K E I R R A D N E D G E r e p o r t s f r o m B R A Z I L
RIO DE JANEIRO: Brazil’s Sports Minister has insisted that World Cup spending is a mere drop in the ocean compared with national spending on social welfare.
Aldo Rebelo, the government’s liaison leader with world federation FIFA, took advantage of a media briefing to speak over the heads of the assembled press and to the hundreds of thousands of protesters who have taken to the streets in the past two weeks.
The country’s largest demonstrations for more than two decades have focused on a popular sense of imbalance between expenditure on the World Cup project (including the current Confederations Cup) and what is not spent on health, education, crime and transport.
However Rebelo responded by insisting that construction work had been within the national plan as essential for the development of the country over the next decade regardless of the hosting of the Confederations Cup, the 2014 World Cup and the 2016 Olympic Games in Rio de Janeiro.
Such developments would improve the prospects for tourism and trade – and hence jobs and wealth creation – not only in the 12 host cities but in the surrounding regions.
Rebelo also explained that the stadia had been built or rebuilt with private funds or with repayable loans from the government’s national development bank.
He said: “Of course there is an ongoing debate on the investment or expenses for the Cup but the federal government has no budget for the stadia.
“What we did was provide loans of up to R400m [£135m] and some of the contractors hired by the operators of the stadia accepted them. Some did not need them as was the case with the Federal Capital of Brasilia which did not want to take a loan from the development bank.”
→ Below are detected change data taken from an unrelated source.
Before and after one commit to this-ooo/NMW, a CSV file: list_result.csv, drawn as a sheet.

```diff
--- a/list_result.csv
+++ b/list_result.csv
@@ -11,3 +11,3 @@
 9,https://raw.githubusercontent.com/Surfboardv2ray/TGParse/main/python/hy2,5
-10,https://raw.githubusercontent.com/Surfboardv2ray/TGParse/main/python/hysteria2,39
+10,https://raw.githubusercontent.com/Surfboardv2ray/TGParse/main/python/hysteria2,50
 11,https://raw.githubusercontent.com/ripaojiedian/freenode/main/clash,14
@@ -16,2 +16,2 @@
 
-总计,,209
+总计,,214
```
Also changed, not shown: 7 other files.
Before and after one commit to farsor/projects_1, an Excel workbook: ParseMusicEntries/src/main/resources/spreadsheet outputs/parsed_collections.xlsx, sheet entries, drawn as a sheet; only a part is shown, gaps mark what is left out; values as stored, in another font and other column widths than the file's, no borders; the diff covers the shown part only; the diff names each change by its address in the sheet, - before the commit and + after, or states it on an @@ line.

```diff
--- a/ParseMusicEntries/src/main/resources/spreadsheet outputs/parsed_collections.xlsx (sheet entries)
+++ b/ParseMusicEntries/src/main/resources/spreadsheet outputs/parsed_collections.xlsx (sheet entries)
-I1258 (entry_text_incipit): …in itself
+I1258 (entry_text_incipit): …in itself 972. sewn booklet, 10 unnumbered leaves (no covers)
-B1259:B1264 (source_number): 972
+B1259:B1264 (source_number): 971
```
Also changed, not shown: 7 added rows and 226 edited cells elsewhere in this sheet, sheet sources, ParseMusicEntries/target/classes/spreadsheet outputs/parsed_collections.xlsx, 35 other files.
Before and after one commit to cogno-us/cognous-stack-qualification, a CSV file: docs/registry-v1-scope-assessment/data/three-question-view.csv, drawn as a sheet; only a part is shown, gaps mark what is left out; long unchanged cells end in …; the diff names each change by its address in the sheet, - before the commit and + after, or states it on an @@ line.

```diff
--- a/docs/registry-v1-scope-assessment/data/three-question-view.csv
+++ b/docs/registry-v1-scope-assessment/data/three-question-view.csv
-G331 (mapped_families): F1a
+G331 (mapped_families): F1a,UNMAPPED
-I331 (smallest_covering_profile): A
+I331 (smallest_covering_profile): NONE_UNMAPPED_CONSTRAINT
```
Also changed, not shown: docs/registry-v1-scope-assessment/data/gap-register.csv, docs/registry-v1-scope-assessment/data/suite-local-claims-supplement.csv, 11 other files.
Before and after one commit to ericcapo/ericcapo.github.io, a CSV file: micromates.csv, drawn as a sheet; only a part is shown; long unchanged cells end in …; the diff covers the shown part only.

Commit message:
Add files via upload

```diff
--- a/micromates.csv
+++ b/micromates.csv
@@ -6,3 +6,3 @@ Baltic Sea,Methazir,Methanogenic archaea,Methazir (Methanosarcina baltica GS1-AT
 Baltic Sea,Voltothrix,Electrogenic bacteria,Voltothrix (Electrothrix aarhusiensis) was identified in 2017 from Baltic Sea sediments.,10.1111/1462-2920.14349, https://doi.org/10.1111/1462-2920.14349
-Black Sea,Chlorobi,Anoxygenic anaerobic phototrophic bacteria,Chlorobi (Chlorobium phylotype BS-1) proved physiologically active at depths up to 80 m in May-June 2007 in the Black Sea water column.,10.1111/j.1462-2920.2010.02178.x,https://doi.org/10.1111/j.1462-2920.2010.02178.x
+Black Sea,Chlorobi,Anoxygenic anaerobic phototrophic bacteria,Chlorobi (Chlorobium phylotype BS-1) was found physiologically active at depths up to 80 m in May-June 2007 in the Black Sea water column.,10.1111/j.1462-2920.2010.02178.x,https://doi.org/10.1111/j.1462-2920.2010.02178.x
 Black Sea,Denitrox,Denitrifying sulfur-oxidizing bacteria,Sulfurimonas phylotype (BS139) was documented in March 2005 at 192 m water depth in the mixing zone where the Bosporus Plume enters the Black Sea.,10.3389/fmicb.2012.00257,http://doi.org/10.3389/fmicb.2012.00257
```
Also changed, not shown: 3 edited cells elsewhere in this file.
He estimated that ‘only’ 50pc of the loan fund set aside by the development bank for stadia had been drawn down.
Rebelo then turned to the controversy surrounding comparisons of Cup costs and social welfare expenditure.
He said: “I must emphasise that the budget for health and education is R177bn [£59bn] for this year alone and that the budget for the Sports Ministry represents one per cent of that value – including expenditure for the World Cup and for the Olympic Games in Rio de Janeiro in 2016.”
To underline the point, Rebelo added: “Between 2007 and 2013 alone the federal government budget for health and education was R447bn [£150bn]. Therefore the budget assigned to health and education was not used for the World Cup nor was it used to build the stadia.
“The stadia were built using resources from private owners of the stadia or were loans provided by the federal government or government of the states because in some cases the states are owners of the stadia.”
Indeed, he argued that a focus on better health care would result from the upcoming sports events. This would evolve from improved co-operation between the health and sports ministries as well as with other organizations such as the Brazilian heart foundation.
Rebelo also claimed that 24,500 jobs had been created by stadia development projects which had been supported with literacy education and building skills programmes.
Later Rebelo concluded his own ‘performance’ with a wider appeal to the Brazilian people’s pride in their own sporting legacy. He admitted: “There is a lot of inequality in the country,” but pointed out that football had provided a window to a better life for many young “poor young men.”
Brazilian football had also helped lead the fight against racism and discrimination within its own society.
Rebelo even suggested negative reaction to the hosting owed much to the over-exaggerated hopes placed in it.
He said: “We want to preserve football’s true spirit because it offers hope to build an ideal society where rules are there for all and each person relies on both their own talent but also the talent of the team.
“That is why football still represents this fantasy and hope, not only in Brazil but all over the world. That is why people have such high expectations of this World Cup.”